TASK REQUIREMENTS:
The answer must be every line of the records in which the string "docs" appears.

GIVEN DATA:
+ + + +
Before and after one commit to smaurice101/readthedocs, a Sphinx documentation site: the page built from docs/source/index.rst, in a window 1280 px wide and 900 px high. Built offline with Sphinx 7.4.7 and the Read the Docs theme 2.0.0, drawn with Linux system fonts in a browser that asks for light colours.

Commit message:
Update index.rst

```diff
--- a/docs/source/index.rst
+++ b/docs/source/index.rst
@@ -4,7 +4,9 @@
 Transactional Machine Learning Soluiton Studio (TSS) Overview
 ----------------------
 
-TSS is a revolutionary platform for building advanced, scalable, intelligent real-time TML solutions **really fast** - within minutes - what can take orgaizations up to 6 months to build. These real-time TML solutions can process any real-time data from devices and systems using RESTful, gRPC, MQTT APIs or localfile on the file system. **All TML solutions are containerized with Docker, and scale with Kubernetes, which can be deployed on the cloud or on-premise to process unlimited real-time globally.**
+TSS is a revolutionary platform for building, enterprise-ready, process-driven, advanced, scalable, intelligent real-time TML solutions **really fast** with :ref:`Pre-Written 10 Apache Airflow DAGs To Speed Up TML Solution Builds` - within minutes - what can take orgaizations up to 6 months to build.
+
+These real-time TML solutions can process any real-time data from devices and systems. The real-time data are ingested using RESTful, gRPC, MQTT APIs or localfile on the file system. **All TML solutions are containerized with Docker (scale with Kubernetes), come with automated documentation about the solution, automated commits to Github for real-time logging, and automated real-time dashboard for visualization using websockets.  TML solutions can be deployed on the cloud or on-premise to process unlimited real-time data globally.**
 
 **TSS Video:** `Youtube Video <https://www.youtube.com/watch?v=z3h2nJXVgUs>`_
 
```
+ + + +
RESPONSE:
Before and after one commit to smaurice101/readthedocs, a Sphinx documentation site: the page built from docs/source/index.rst, in a window 1280 px wide and 900 px high. Built offline with Sphinx 7.4.7 and the Read the Docs theme 2.0.0, drawn with Linux system fonts in a browser that asks for light colours.
--- a/docs/source/index.rst
+++ b/docs/source/index.rst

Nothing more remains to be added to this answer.